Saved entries

○ ○ ○ ○ ○

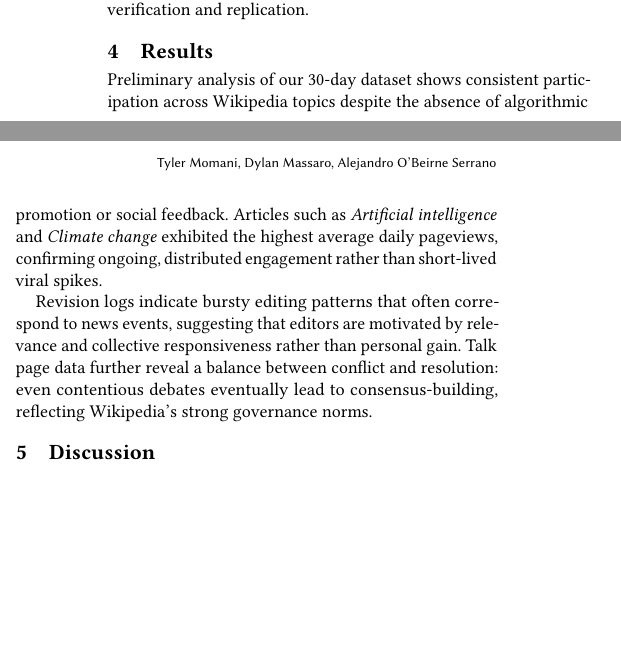
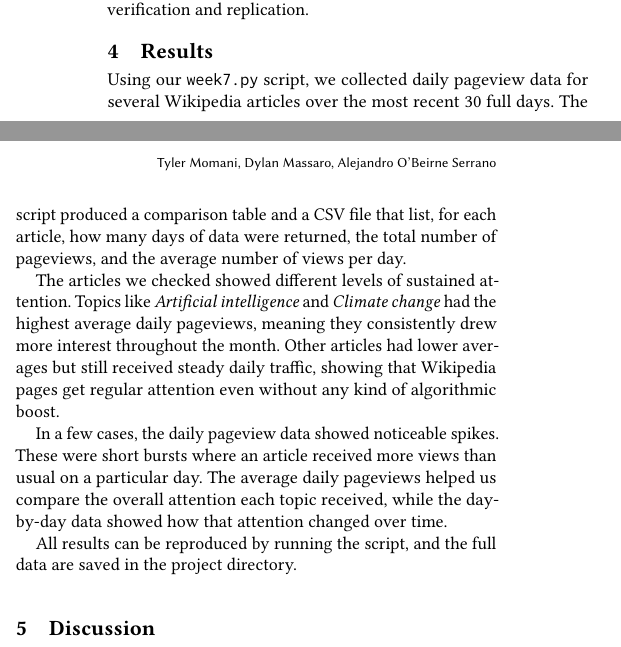
Before and after one commit to tmomani11/CPSC298-12, a LaTeX paper (paper/main.tex, which reads paper/sections/results.tex): two parts of the columns of page 2 of 2 before the commit and two parts of the columns of page 2 of 3 after it, joined at a grey line, cut so that both start at the same text, the shorter picture padded with empty space. Compiled offline with pdfLaTeX.

Commit message:
Enhance results section with data collection details
Added details about data collection and analysis methods, including the use of the week7.py script to gather daily pageview data and the resulting comparison table and CSV file. Expanded on the implications of the data regarding sustained attention and editing patterns on Wikipedia.

```diff
--- a/paper/sections/results.tex
+++ b/paper/sections/results.tex
@@ -4,6 +4,10 @@
 
 \label{sec:results}
 
-Preliminary analysis of our 30-day dataset shows consistent participation across Wikipedia topics despite the absence of algorithmic promotion or social feedback. Articles such as \textit{Artificial intelligence} and \textit{Climate change} exhibited the highest average daily pageviews, confirming ongoing, distributed engagement rather than short-lived viral spikes.
+Using our \texttt{week7.py} script, we collected daily pageview data for several Wikipedia articles over the most recent 30 full days. The script produced a comparison table and a CSV file that list, for each article, how many days of data were returned, the total number of pageviews, and the average number of views per day.
 
-Revision logs indicate bursty editing patterns that often correspond to news events, suggesting that editors are motivated by relevance and collective responsiveness rather than personal gain. Talk page data further reveal a balance between conflict and resolution: even contentious debates eventually lead to consensus-building, reflecting Wikipedia’s strong governance norms.
+The articles we checked showed different levels of sustained attention. Topics like \textit{Artificial intelligence} and \textit{Climate change} had the highest average daily pageviews, meaning they consistently drew more interest throughout the month. Other articles had lower averages but still received steady daily traffic, showing that Wikipedia pages get regular attention even without any kind of algorithmic boost.
+
+In a few cases, the daily pageview data showed noticeable spikes. These were short bursts where an article received more views than usual on a particular day. The average daily pageviews helped us compare the overall attention each topic received, while the day-by-day data showed how that attention changed over time.
+
+All results can be reproduced by running the script, and the full data are saved in the project directory.
```
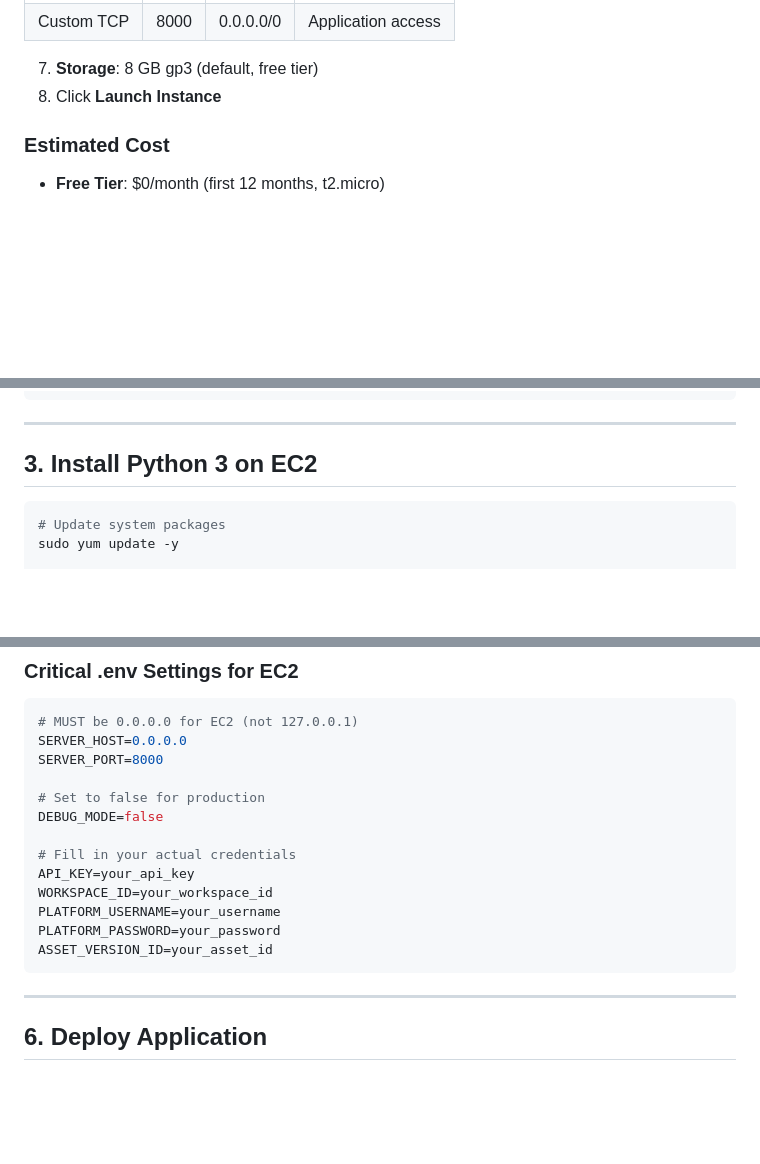
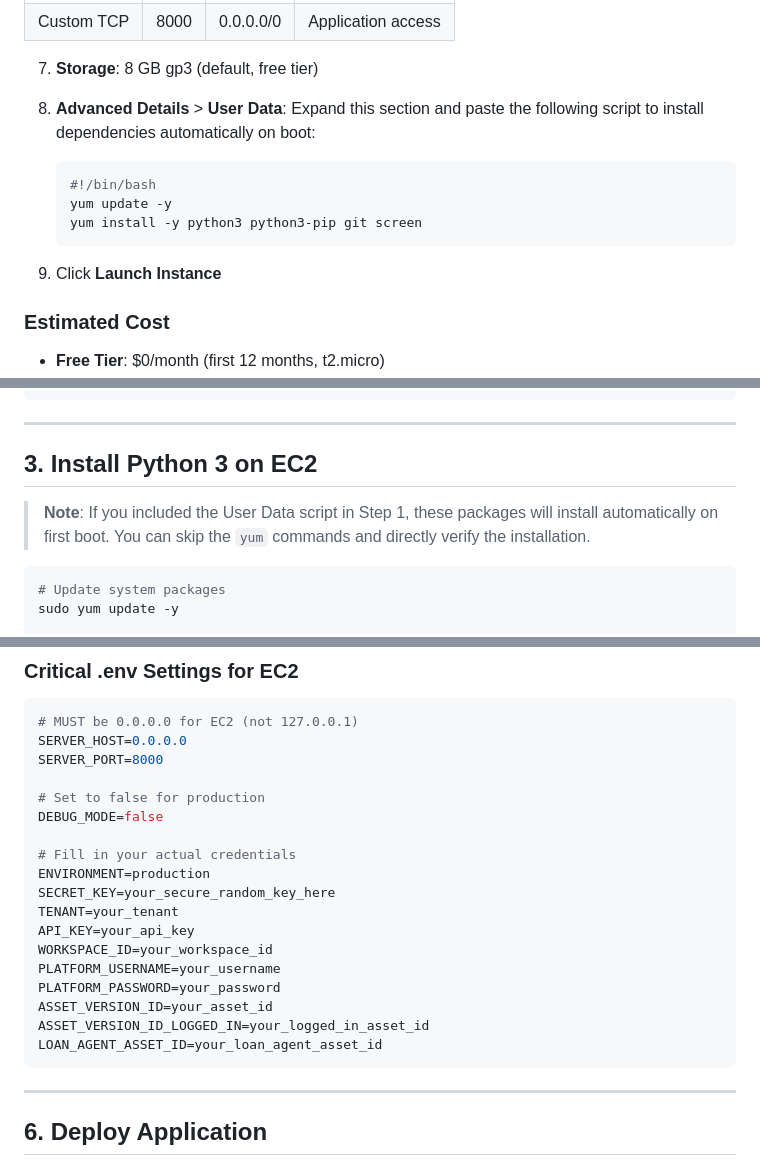
Before and after one commit to Murtuzasaifee/BankWebApp, a Markdown page: guides/EC2_DEPLOYMENT_GUIDE.md, 3 parts joined by grey strips. GitHub-like rendering; blank space fills up the shorter version.

Commit message:
Deployment guide updated with the production config

````diff
--- a/guides/EC2_DEPLOYMENT_GUIDE.md
+++ b/guides/EC2_DEPLOYMENT_GUIDE.md
@@ -25,7 +25,15 @@
 | Custom TCP | 8000 | 0.0.0.0/0| Application access     |
 
 7. **Storage**: 8 GB gp3 (default, free tier)
-8. Click **Launch Instance**
+8. **Advanced Details** > **User Data**: Expand this section and paste the following script to install dependencies automatically on boot:
+
+   ```bash
+   #!/bin/bash
+   yum update -y
+   yum install -y python3 python3-pip git screen
+   ```
+
+9. Click **Launch Instance**
 
 ### Estimated Cost
 - **Free Tier**: $0/month (first 12 months, t2.micro)
@@ -46,6 +54,8 @@ ssh -i your-key.pem ec2-user@YOUR_EC2_PUBLIC_IP
 ---
 
 ## 3. Install Python 3 on EC2
+
+> **Note**: If you included the User Data script in Step 1, these packages will install automatically on first boot. You can skip the `yum` commands and directly verify the installation.
 
 ```bash
 # Update system packages
@@ -129,11 +139,16 @@ SERVER_PORT=8000
 DEBUG_MODE=false
 
 # Fill in your actual credentials
+ENVIRONMENT=production
+SECRET_KEY=your_secure_random_key_here
+TENANT=your_tenant
 API_KEY=your_api_key
 WORKSPACE_ID=your_workspace_id
 PLATFORM_USERNAME=your_username
 PLATFORM_PASSWORD=your_password
 ASSET_VERSION_ID=your_asset_id
+ASSET_VERSION_ID_LOGGED_IN=your_logged_in_asset_id
+LOAN_AGENT_ASSET_ID=your_loan_agent_asset_id
 ```
 
 ---
````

○ ○ ○ ○ ○

Your instructions -
The data above must be given back verbatim, minus its images.

Response box -
Before and after one commit to tmomani11/CPSC298-12, a LaTeX paper (paper/main.tex, which reads paper/sections/results.tex): two parts of the columns of page 2 of 2 before the commit and two parts of the columns of page 2 of 3 after it, joined at a grey line, cut so that both start at the same text, the shorter picture padded with empty space. Compiled offline with pdfLaTeX.

Commit message:
Enhance results section with data collection details
Added details about data collection and analysis methods, including the use of the week7.py script to gather daily pageview data and the resulting comparison table and CSV file. Expanded on the implications of the data regarding sustained attention and editing patterns on Wikipedia.

```diff
--- a/paper/sections/results.tex
+++ b/paper/sections/results.tex
@@ -4,6 +4,10 @@
 
 \label{sec:results}
 
-Preliminary analysis of our 30-day dataset shows consistent participation across Wikipedia topics despite the absence of algorithmic promotion or social feedback. Articles such as \textit{Artificial intelligence} and \textit{Climate change} exhibited the highest average daily pageviews, confirming ongoing, distributed engagement rather than short-lived viral spikes.
+Using our \texttt{week7.py} script, we collected daily pageview data for several Wikipedia articles over the most recent 30 full days. The script produced a comparison table and a CSV file that list, for each article, how many days of data were returned, the total number of pageviews, and the average number of views per day.
 
-Revision logs indicate bursty editing patterns that often correspond to news events, suggesting that editors are motivated by relevance and collective responsiveness rather than personal gain. Talk page data further reveal a balance between conflict and resolution: even contentious debates eventually lead to consensus-building, reflecting Wikipedia’s strong governance norms.
+The articles we checked showed different levels of sustained attention. Topics like \textit{Artificial intelligence} and \textit{Climate change} had the highest average daily pageviews, meaning they consistently drew more interest throughout the month. Other articles had lower averages but still received steady daily traffic, showing that Wikipedia pages get regular attention even without any kind of algorithmic boost.
+
+In a few cases, the daily pageview data showed noticeable spikes. These were short bursts where an article received more views than usual on a particular day. The average daily pageviews helped us compare the overall attention each topic received, while the day-by-day data showed how that attention changed over time.
+
+All results can be reproduced by running the script, and the full data are saved in the project directory.
```
Before and after one commit to Murtuzasaifee/BankWebApp, a Markdown page: guides/EC2_DEPLOYMENT_GUIDE.md, 3 parts joined by grey strips. GitHub-like rendering; blank space fills up the shorter version.

Commit message:
Deployment guide updated with the production config

````diff
--- a/guides/EC2_DEPLOYMENT_GUIDE.md
+++ b/guides/EC2_DEPLOYMENT_GUIDE.md
@@ -25,7 +25,15 @@
 | Custom TCP | 8000 | 0.0.0.0/0| Application access     |
 
 7. **Storage**: 8 GB gp3 (default, free tier)
-8. Click **Launch Instance**
+8. **Advanced Details** > **User Data**: Expand this section and paste the following script to install dependencies automatically on boot:
+
+   ```bash
+   #!/bin/bash
+   yum update -y
+   yum install -y python3 python3-pip git screen
+   ```
+
+9. Click **Launch Instance**
 
 ### Estimated Cost
 - **Free Tier**: $0/month (first 12 months, t2.micro)
@@ -46,6 +54,8 @@ ssh -i your-key.pem ec2-user@YOUR_EC2_PUBLIC_IP
 ---
 
 ## 3. Install Python 3 on EC2
+
+> **Note**: If you included the User Data script in Step 1, these packages will install automatically on first boot. You can skip the `yum` commands and directly verify the installation.
 
 ```bash
 # Update system packages
@@ -129,11 +139,16 @@ SERVER_PORT=8000
 DEBUG_MODE=false
 
 # Fill in your actual credentials
+ENVIRONMENT=production
+SECRET_KEY=your_secure_random_key_here
+TENANT=your_tenant
 API_KEY=your_api_key
 WORKSPACE_ID=your_workspace_id
 PLATFORM_USERNAME=your_username
 PLATFORM_PASSWORD=your_password
 ASSET_VERSION_ID=your_asset_id
+ASSET_VERSION_ID_LOGGED_IN=your_logged_in_asset_id
+LOAN_AGENT_ASSET_ID=your_loan_agent_asset_id
 ```
 
 ---
````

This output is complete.